Records from a collection
--- START ---

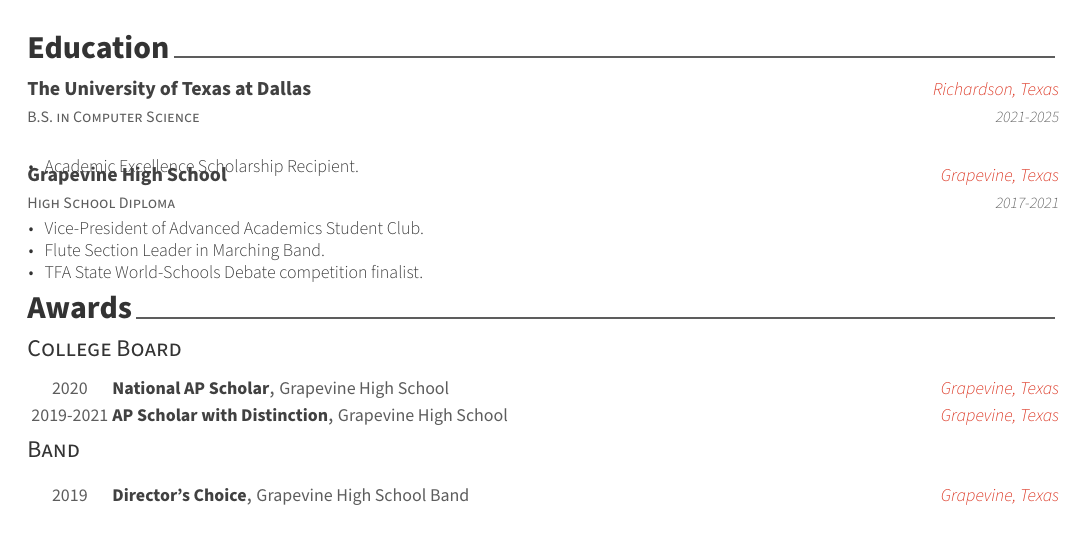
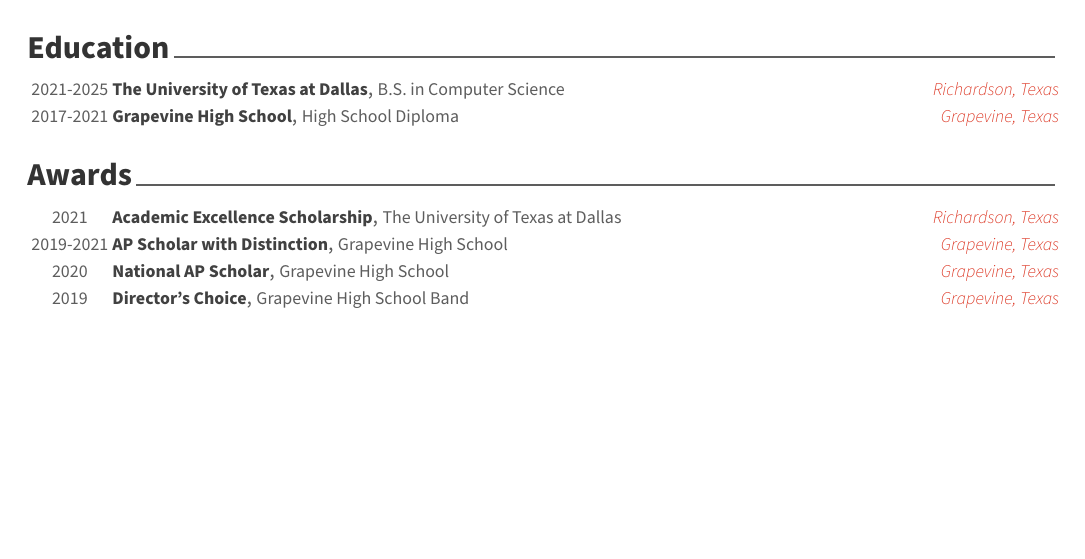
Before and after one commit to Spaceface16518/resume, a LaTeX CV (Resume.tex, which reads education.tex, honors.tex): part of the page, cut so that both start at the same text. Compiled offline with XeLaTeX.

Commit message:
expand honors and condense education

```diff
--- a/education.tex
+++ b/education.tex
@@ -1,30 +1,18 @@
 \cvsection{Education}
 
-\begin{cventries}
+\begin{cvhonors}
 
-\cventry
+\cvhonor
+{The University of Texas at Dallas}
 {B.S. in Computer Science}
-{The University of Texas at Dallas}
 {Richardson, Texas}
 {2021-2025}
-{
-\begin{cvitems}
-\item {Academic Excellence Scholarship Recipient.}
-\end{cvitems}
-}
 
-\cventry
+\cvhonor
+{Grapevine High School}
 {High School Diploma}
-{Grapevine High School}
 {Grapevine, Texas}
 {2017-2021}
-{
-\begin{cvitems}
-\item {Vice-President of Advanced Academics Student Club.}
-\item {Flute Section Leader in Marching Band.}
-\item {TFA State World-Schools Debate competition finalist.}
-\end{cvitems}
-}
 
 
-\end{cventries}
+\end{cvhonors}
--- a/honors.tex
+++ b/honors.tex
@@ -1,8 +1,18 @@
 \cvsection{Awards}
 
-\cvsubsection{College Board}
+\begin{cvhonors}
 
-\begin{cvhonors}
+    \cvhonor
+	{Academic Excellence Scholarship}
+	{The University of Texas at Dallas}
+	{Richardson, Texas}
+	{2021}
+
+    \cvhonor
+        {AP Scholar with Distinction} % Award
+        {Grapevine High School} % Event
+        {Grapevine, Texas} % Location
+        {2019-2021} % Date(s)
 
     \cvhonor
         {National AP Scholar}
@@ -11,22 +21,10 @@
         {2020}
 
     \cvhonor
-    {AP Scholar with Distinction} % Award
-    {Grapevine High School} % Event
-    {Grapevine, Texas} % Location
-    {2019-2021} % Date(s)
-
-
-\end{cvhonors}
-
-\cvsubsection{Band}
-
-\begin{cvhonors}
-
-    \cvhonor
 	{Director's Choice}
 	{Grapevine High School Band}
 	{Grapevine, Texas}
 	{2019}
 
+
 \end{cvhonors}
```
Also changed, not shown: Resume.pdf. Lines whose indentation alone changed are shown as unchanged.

--- END ---

_About this task_:
Every line above should be duplicated exactly; the pictures are to be left out.

_Exercise output_:
Before and after one commit to Spaceface16518/resume, a LaTeX CV (Resume.tex, which reads education.tex, honors.tex): part of the page, cut so that both start at the same text. Compiled offline with XeLaTeX.

Commit message:
expand honors and condense education

```diff
--- a/education.tex
+++ b/education.tex
@@ -1,30 +1,18 @@
 \cvsection{Education}
 
-\begin{cventries}
+\begin{cvhonors}
 
-\cventry
+\cvhonor
+{The University of Texas at Dallas}
 {B.S. in Computer Science}
-{The University of Texas at Dallas}
 {Richardson, Texas}
 {2021-2025}
-{
-\begin{cvitems}
-\item {Academic Excellence Scholarship Recipient.}
-\end{cvitems}
-}
 
-\cventry
+\cvhonor
+{Grapevine High School}
 {High School Diploma}
-{Grapevine High School}
 {Grapevine, Texas}
 {2017-2021}
-{
-\begin{cvitems}
-\item {Vice-President of Advanced Academics Student Club.}
-\item {Flute Section Leader in Marching Band.}
-\item {TFA State World-Schools Debate competition finalist.}
-\end{cvitems}
-}
 
 
-\end{cventries}
+\end{cvhonors}
--- a/honors.tex
+++ b/honors.tex
@@ -1,8 +1,18 @@
 \cvsection{Awards}
 
-\cvsubsection{College Board}
+\begin{cvhonors}
 
-\begin{cvhonors}
+    \cvhonor
+	{Academic Excellence Scholarship}
+	{The University of Texas at Dallas}
+	{Richardson, Texas}
+	{2021}
+
+    \cvhonor
+        {AP Scholar with Distinction} % Award
+        {Grapevine High School} % Event
+        {Grapevine, Texas} % Location
+        {2019-2021} % Date(s)
 
     \cvhonor
         {National AP Scholar}
@@ -11,22 +21,10 @@
         {2020}
 
     \cvhonor
-    {AP Scholar with Distinction} % Award
-    {Grapevine High School} % Event
-    {Grapevine, Texas} % Location
-    {2019-2021} % Date(s)
-
-
-\end{cvhonors}
-
-\cvsubsection{Band}
-
-\begin{cvhonors}
-
-    \cvhonor
 	{Director's Choice}
 	{Grapevine High School Band}
 	{Grapevine, Texas}
 	{2019}
 
+
 \end{cvhonors}
```
Also changed, not shown: Resume.pdf. Lines whose indentation alone changed are shown as unchanged.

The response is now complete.